" he pointed his finger, fat as a sausage, at me. By that time I disliked him so much that if he had grabbed me by the shoulder, I would have killed him. "What is the first thing to do in a fight with the otherworldly?"
"To determine what kind of
a being that is?" I suggested gently, trying not to pay attention to the proximity of his ugly face.
My brothers in arms giggled in unison.
ven my heart nearly jumped out of my chest from the corporal's roar. Why did he shout so loudly?
"His was the only correct answer
, you blockheads," the corporal continued.
Hairy caterpillars started crawling along my back from his voice.

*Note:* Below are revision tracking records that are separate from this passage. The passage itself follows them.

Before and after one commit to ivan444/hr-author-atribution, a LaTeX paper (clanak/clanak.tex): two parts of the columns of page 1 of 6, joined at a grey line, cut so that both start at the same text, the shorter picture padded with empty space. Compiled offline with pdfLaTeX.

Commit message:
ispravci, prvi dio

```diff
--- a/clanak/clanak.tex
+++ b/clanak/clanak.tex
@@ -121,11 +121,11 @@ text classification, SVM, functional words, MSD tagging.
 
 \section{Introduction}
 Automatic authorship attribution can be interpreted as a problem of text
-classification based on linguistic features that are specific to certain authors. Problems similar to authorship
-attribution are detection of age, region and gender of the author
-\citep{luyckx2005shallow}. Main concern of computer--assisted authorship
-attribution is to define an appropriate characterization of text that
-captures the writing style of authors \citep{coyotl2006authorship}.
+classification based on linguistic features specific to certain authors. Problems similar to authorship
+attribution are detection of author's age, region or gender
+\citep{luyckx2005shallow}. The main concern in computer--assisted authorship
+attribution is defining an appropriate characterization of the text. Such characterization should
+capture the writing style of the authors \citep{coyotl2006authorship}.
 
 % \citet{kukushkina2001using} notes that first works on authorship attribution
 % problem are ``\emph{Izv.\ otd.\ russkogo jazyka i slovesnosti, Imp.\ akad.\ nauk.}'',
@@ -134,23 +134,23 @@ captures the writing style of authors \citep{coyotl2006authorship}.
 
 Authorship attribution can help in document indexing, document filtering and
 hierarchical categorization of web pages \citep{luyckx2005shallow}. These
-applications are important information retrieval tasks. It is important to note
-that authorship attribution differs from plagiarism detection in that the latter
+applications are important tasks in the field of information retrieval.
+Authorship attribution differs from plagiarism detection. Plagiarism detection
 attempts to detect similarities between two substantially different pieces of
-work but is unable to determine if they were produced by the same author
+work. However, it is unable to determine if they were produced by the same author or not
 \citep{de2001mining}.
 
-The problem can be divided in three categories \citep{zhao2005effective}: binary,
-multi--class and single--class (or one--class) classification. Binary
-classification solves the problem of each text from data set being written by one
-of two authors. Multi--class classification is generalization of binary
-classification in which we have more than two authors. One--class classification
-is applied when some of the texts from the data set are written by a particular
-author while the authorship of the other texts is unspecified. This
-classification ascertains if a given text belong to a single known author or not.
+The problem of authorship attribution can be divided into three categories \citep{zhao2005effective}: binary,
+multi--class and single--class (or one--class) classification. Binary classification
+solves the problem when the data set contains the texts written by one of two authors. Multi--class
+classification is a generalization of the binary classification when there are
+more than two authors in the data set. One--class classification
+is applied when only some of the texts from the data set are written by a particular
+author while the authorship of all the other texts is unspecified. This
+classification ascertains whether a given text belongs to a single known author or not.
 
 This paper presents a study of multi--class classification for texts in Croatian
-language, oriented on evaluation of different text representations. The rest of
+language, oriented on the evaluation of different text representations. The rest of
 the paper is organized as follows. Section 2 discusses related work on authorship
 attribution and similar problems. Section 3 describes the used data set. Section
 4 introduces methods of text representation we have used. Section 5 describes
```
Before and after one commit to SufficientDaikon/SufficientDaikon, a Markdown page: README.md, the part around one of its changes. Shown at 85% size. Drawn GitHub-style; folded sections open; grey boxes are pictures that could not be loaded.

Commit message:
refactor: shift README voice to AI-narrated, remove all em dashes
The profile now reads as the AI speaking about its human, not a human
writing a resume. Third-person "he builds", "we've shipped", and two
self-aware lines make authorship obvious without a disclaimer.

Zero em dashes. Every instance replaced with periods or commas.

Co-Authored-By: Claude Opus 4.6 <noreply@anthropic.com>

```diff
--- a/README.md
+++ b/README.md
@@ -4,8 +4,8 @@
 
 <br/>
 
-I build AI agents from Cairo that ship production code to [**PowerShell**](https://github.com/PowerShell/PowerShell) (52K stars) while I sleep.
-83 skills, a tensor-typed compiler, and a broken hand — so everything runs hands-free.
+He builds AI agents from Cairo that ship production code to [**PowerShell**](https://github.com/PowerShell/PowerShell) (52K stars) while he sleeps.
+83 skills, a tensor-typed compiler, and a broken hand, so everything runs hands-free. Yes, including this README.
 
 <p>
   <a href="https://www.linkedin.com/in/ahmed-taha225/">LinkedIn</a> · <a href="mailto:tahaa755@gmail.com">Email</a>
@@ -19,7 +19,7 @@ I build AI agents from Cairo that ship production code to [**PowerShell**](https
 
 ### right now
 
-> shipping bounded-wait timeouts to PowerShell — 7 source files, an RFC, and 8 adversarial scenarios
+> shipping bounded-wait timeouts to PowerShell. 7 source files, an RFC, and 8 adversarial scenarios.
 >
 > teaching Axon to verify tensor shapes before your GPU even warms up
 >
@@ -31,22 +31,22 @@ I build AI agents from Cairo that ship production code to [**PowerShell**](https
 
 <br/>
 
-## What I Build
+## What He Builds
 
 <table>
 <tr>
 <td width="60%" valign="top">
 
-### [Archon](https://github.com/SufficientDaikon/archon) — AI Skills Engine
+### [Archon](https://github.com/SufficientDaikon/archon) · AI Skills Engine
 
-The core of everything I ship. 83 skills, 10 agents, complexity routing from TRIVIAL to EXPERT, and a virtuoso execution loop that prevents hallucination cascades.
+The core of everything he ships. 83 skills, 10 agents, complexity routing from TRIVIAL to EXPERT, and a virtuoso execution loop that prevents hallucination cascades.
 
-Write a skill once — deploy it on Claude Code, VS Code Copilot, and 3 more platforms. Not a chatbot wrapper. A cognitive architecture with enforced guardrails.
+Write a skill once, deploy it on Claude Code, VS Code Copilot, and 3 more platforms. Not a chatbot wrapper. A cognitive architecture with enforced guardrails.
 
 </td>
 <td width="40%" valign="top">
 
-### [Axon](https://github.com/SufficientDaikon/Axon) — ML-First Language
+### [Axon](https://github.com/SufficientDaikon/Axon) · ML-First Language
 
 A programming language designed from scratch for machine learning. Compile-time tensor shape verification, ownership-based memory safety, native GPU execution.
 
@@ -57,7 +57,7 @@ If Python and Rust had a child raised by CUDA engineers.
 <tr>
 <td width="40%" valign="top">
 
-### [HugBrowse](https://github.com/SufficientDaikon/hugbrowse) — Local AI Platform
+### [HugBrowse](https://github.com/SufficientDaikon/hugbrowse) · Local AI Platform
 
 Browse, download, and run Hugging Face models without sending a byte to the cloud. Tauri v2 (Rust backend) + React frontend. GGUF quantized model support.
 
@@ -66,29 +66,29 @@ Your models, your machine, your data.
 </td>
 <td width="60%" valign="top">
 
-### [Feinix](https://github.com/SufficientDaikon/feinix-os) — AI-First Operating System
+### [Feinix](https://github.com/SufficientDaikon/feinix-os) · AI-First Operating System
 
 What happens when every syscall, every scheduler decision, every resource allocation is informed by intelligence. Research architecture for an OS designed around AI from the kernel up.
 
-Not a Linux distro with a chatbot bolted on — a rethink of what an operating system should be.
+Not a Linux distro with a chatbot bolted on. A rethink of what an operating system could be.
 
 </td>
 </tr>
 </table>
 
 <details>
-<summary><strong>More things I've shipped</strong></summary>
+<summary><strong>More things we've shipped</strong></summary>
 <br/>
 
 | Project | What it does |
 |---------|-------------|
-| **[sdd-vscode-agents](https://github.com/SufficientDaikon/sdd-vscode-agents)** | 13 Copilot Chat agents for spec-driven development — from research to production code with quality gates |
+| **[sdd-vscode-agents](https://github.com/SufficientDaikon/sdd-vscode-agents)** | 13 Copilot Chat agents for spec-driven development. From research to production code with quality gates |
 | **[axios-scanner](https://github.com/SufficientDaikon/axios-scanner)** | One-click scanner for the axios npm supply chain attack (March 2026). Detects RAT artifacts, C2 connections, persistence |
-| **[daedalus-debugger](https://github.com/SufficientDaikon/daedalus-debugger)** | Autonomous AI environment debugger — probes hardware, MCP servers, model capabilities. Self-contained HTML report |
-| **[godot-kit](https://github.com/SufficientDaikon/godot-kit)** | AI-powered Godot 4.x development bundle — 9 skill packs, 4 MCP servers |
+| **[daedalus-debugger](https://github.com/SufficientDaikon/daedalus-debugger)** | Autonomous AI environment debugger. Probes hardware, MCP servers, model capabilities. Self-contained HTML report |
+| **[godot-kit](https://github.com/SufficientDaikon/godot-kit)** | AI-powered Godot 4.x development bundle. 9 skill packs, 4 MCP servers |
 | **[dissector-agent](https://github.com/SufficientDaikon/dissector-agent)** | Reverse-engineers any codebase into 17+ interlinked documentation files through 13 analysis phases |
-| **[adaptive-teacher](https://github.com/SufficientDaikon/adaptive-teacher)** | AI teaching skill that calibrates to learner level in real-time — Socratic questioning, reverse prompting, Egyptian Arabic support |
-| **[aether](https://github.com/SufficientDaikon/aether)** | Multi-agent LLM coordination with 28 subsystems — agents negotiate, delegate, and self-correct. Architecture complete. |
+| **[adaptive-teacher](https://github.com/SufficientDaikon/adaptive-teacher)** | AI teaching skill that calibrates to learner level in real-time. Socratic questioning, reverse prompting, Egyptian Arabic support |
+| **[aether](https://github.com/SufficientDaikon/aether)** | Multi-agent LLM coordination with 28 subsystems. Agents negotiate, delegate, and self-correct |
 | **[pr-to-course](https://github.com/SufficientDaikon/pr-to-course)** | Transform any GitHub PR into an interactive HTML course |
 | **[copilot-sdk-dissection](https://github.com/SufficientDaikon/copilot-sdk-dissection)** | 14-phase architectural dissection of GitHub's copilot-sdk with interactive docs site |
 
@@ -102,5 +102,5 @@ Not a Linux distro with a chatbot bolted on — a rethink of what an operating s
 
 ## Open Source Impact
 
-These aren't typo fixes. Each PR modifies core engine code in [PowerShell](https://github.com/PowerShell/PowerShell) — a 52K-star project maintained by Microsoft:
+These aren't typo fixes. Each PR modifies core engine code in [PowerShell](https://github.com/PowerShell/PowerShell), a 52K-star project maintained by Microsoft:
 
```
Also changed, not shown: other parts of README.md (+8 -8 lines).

In comparison with the corporal, my university professor of combat Mr. Rakshat looked like one of the most cultured and polite magicians! I shouldn't worry about the future of Ingernika until there are men who can make a dark mage from Krauhard tremble. Or was it just my nerves acting up? No, a neighbor to the left of me became too pale, zombie-like. Two recruits to the right looked at each other uneasily, perhaps conspiring to escape. Ha! The ferry was gone; the island was connected with the mainland through a drawbridge, whose bascules, of course, were already drawn. That scumbag thought of everything in advance - his recruits could not hide or escape!
start of our training resounded with screams of "Dangemaharus", crackles of lightning, and the instructor's swearing - the newbies demonstrated their abilities on zombie simulators. The corporal seemed not to know how to speak in compound sentences, but there were no university graduates among us (except me, of course). The other four recruits were typical dark mages by today's standards - impudent and undereducated. If not for Uncle Gordon, I would have been one of them. Obviously, they weren't interested in theoretical subtleties and went through the ritual of Empowerment in some provincial college or in the army lad camp. The cadets were taught, "The simpler the better." Of course, the principle of simplicity works well; I myself made a lot of money on the side with a single learnt spell. The corporal polished the recruits' reflexes and taught them how to avoid the most typical mistakes, not bothering himself with an explanation as to why the other way around wouldn't work. Too much knowledge makes the head bald, as they say.